[Items listed in a dataset]

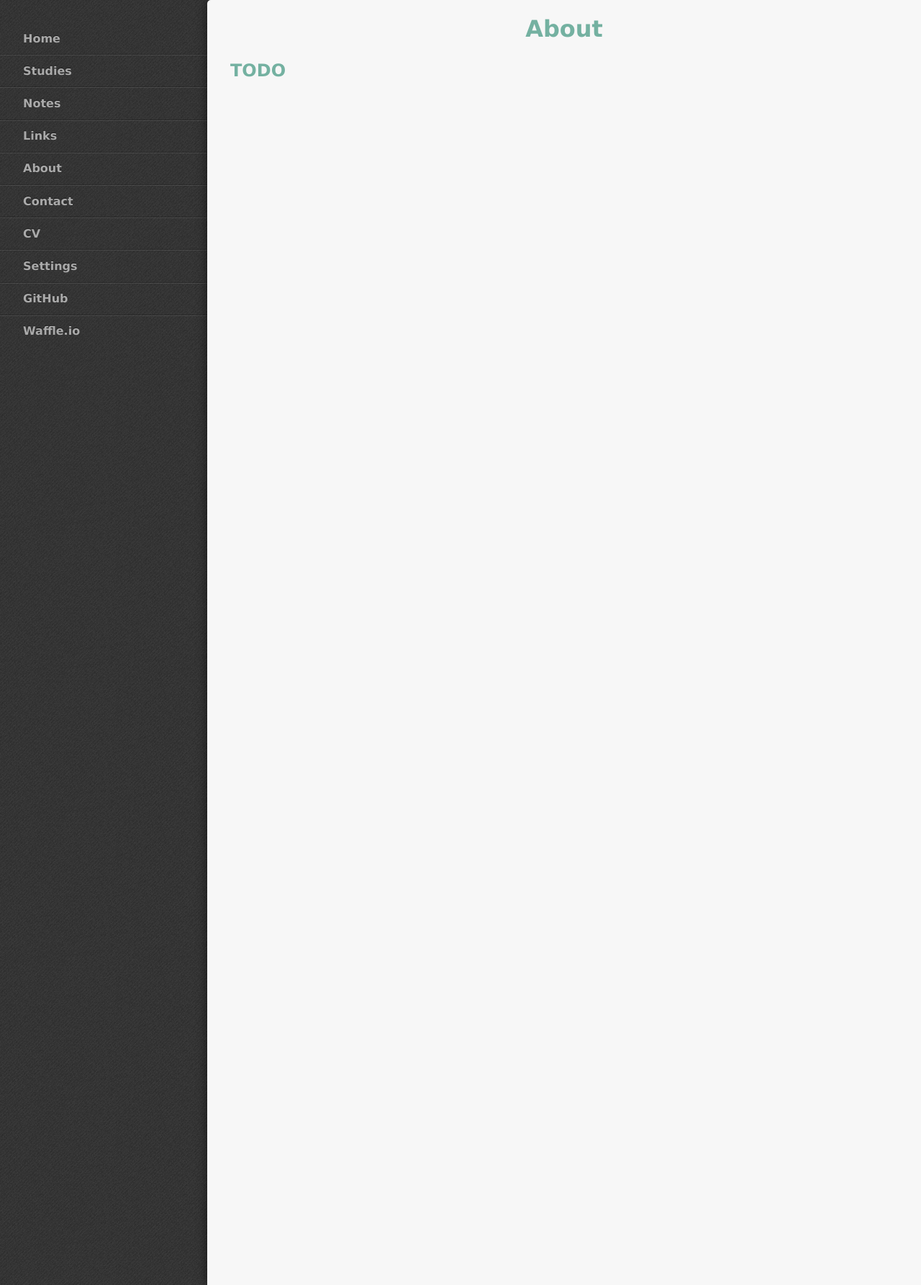
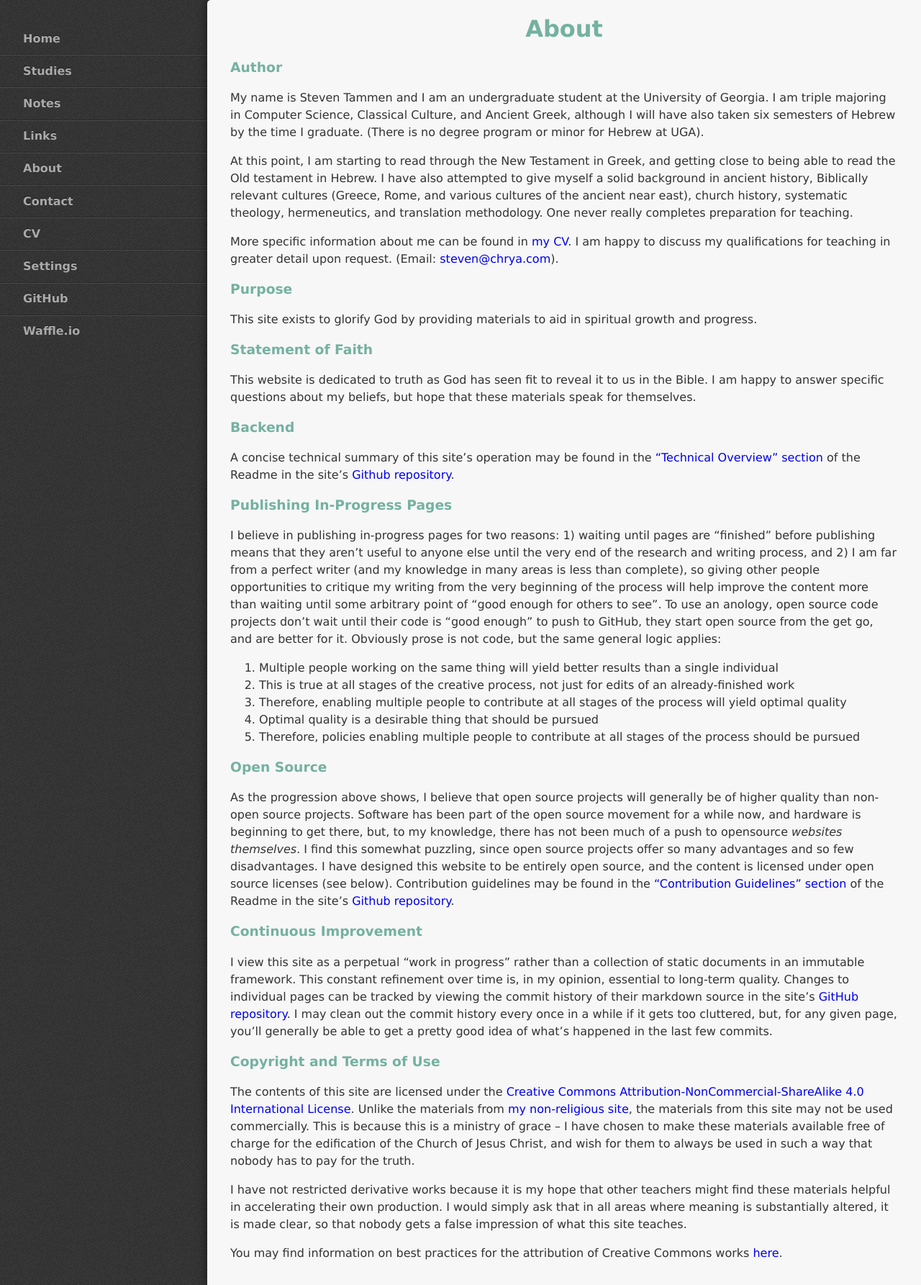
Before and after one commit to StevenTammen/chrya.com, a Jekyll site: the page built from pages/about.md, in a window 1280 px wide. Shown: the whole page at 72% size. Built offline with Jekyll 4.4.1, drawn with Linux system fonts in a browser that asks for light colours.

Commit message:
Update about.md

```diff
--- a/pages/about.md
+++ b/pages/about.md
@@ -6,4 +6,48 @@ title: About
 
 <h1 class="center">About</h1>
 
-## TODO
+### Author
+
+My name is Steven Tammen and I am an undergraduate student at the University of Georgia. I am triple majoring in Computer Science, Classical Culture, and Ancient Greek, although I will have also taken six semesters of Hebrew by the time I graduate. (There is no degree program or minor for Hebrew at UGA).
+
+At this point, I am starting to read through the New Testament in Greek, and getting close to being able to read the Old testament in Hebrew. I have also attempted to give myself a solid background in ancient history, Biblically relevant cultures (Greece, Rome, and various cultures of the ancient near east), church history, systematic theology, hermeneutics, and translation methodology. One never really completes preparation for teaching.
+
+More specific information about me can be found in [my CV](https://steventammen.com/CV.pdf). I am happy to discuss my qualifications for teaching in greater detail upon request. (Email: <mailto:steven@chrya.com>).
+
+### Purpose
+
+This site exists to glorify God by providing materials to aid in spiritual growth and progress.
+
+### Statement of Faith
+
+This website is dedicated to truth as God has seen fit to reveal it to us in the Bible. I am happy to answer specific questions about my beliefs, but hope that these materials speak for themselves.
+
+### Backend
+
+A concise technical summary of this site's operation may be found in the ["Technical Overview" section](https://github.com/StevenTammen/chrya#technical-overview) of the Readme in the site's [Github repository](https://github.com/StevenTammen/chrya/).
+
+### Publishing In-Progress Pages
+
+I believe in publishing in-progress pages for two reasons: 1) waiting until pages are "finished" before publishing means that they aren't useful to anyone else until the very end of the research and writing process, and 2) I am far from a perfect writer (and my knowledge in many areas is less than complete), so giving other people opportunities to critique my writing from the very beginning of the process will help improve the content more than waiting until some arbitrary point of "good enough for others to see". To use an anology, open source code projects don't wait until their code is "good enough" to push to GitHub, they start open source from the get go, and are better for it. Obviously prose is not code, but the same general logic applies:
+
+1. Multiple people working on the same thing will yield better results than a single individual
+2. This is true at all stages of the creative process, not just for edits of an already-finished work
+3. Therefore, enabling multiple people to contribute at all stages of the process will yield optimal quality
+4. Optimal quality is a desirable thing that should be pursued
+5. Therefore, policies enabling multiple people to contribute at all stages of the process should be pursued
+
+### Open Source
+
+As the progression above shows, I believe that open source projects will generally be of higher quality than non-open source projects. Software has been part of the open source movement for a while now, and hardware is beginning to get there, but, to my knowledge, there has not been much of a push to opensource *websites themselves*. I find this somewhat puzzling, since open source projects offer so many advantages and so few disadvantages. I have designed this website to be entirely open source, and the content is licensed under open source licenses (see below). Contribution guidelines may be found in the ["Contribution Guidelines" section](https://github.com/StevenTammen/chrya#contribution-guidelines) of the Readme in the site's [Github repository](https://github.com/StevenTammen/chrya).
+
+### Continuous Improvement
+
+I view this site as a perpetual "work in progress" rather than a collection of static documents in an immutable framework. This constant refinement over time is, in my opinion, essential to long-term quality. Changes to individual pages can be tracked by viewing the commit history of their markdown source in the site's [GitHub repository](https://github.com/StevenTammen/chrya). I may clean out the commit history every once in a while if it gets too cluttered, but, for any given page, you'll generally be able to get a pretty good idea of what's happened in the last few commits.
+
+### Copyright and Terms of Use
+
+The contents of this site are licensed under the <a rel="license" href="https://creativecommons.org/licenses/by-nc-sa/4.0/">Creative Commons Attribution-NonCommercial-ShareAlike 4.0 International License</a>. Unlike the materials from [my non-religious site](https://steventammen.com), the materials from this site may not be used commercially. This is because this is a ministry of grace -- I have chosen to make these materials available free of charge for the edification of the Church of Jesus Christ, and wish for them to always be used in such a way that nobody has to pay for the truth.
+
+I have not restricted derivative works because it is my hope that other teachers might find these materials helpful in accelerating their own production. I would simply ask that in all areas where meaning is substantially altered, it is made clear, so that nobody gets a false impression of what this site teaches.
+
+You may find information on best practices for the attribution of Creative Commons works [here](https://wiki.creativecommons.org/wiki/Best_practices_for_attribution).
```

Task instructions: An exact copy of the data is required, with the pictures excluded.

Response to this task:
Before and after one commit to StevenTammen/chrya.com, a Jekyll site: the page built from pages/about.md, in a window 1280 px wide. Shown: the whole page at 72% size. Built offline with Jekyll 4.4.1, drawn with Linux system fonts in a browser that asks for light colours.

Commit message:
Update about.md

```diff
--- a/pages/about.md
+++ b/pages/about.md
@@ -6,4 +6,48 @@ title: About
 
 <h1 class="center">About</h1>
 
-## TODO
+### Author
+
+My name is Steven Tammen and I am an undergraduate student at the University of Georgia. I am triple majoring in Computer Science, Classical Culture, and Ancient Greek, although I will have also taken six semesters of Hebrew by the time I graduate. (There is no degree program or minor for Hebrew at UGA).
+
+At this point, I am starting to read through the New Testament in Greek, and getting close to being able to read the Old testament in Hebrew. I have also attempted to give myself a solid background in ancient history, Biblically relevant cultures (Greece, Rome, and various cultures of the ancient near east), church history, systematic theology, hermeneutics, and translation methodology. One never really completes preparation for teaching.
+
+More specific information about me can be found in [my CV](https://steventammen.com/CV.pdf). I am happy to discuss my qualifications for teaching in greater detail upon request. (Email: <mailto:steven@chrya.com>).
+
+### Purpose
+
+This site exists to glorify God by providing materials to aid in spiritual growth and progress.
+
+### Statement of Faith
+
+This website is dedicated to truth as God has seen fit to reveal it to us in the Bible. I am happy to answer specific questions about my beliefs, but hope that these materials speak for themselves.
+
+### Backend
+
+A concise technical summary of this site's operation may be found in the ["Technical Overview" section](https://github.com/StevenTammen/chrya#technical-overview) of the Readme in the site's [Github repository](https://github.com/StevenTammen/chrya/).
+
+### Publishing In-Progress Pages
+
+I believe in publishing in-progress pages for two reasons: 1) waiting until pages are "finished" before publishing means that they aren't useful to anyone else until the very end of the research and writing process, and 2) I am far from a perfect writer (and my knowledge in many areas is less than complete), so giving other people opportunities to critique my writing from the very beginning of the process will help improve the content more than waiting until some arbitrary point of "good enough for others to see". To use an anology, open source code projects don't wait until their code is "good enough" to push to GitHub, they start open source from the get go, and are better for it. Obviously prose is not code, but the same general logic applies:
+
+1. Multiple people working on the same thing will yield better results than a single individual
+2. This is true at all stages of the creative process, not just for edits of an already-finished work
+3. Therefore, enabling multiple people to contribute at all stages of the process will yield optimal quality
+4. Optimal quality is a desirable thing that should be pursued
+5. Therefore, policies enabling multiple people to contribute at all stages of the process should be pursued
+
+### Open Source
+
+As the progression above shows, I believe that open source projects will generally be of higher quality than non-open source projects. Software has been part of the open source movement for a while now, and hardware is beginning to get there, but, to my knowledge, there has not been much of a push to opensource *websites themselves*. I find this somewhat puzzling, since open source projects offer so many advantages and so few disadvantages. I have designed this website to be entirely open source, and the content is licensed under open source licenses (see below). Contribution guidelines may be found in the ["Contribution Guidelines" section](https://github.com/StevenTammen/chrya#contribution-guidelines) of the Readme in the site's [Github repository](https://github.com/StevenTammen/chrya).
+
+### Continuous Improvement
+
+I view this site as a perpetual "work in progress" rather than a collection of static documents in an immutable framework. This constant refinement over time is, in my opinion, essential to long-term quality. Changes to individual pages can be tracked by viewing the commit history of their markdown source in the site's [GitHub repository](https://github.com/StevenTammen/chrya). I may clean out the commit history every once in a while if it gets too cluttered, but, for any given page, you'll generally be able to get a pretty good idea of what's happened in the last few commits.
+
+### Copyright and Terms of Use
+
+The contents of this site are licensed under the <a rel="license" href="https://creativecommons.org/licenses/by-nc-sa/4.0/">Creative Commons Attribution-NonCommercial-ShareAlike 4.0 International License</a>. Unlike the materials from [my non-religious site](https://steventammen.com), the materials from this site may not be used commercially. This is because this is a ministry of grace -- I have chosen to make these materials available free of charge for the edification of the Church of Jesus Christ, and wish for them to always be used in such a way that nobody has to pay for the truth.
+
+I have not restricted derivative works because it is my hope that other teachers might find these materials helpful in accelerating their own production. I would simply ask that in all areas where meaning is substantially altered, it is made clear, so that nobody gets a false impression of what this site teaches.
+
+You may find information on best practices for the attribution of Creative Commons works [here](https://wiki.creativecommons.org/wiki/Best_practices_for_attribution).
```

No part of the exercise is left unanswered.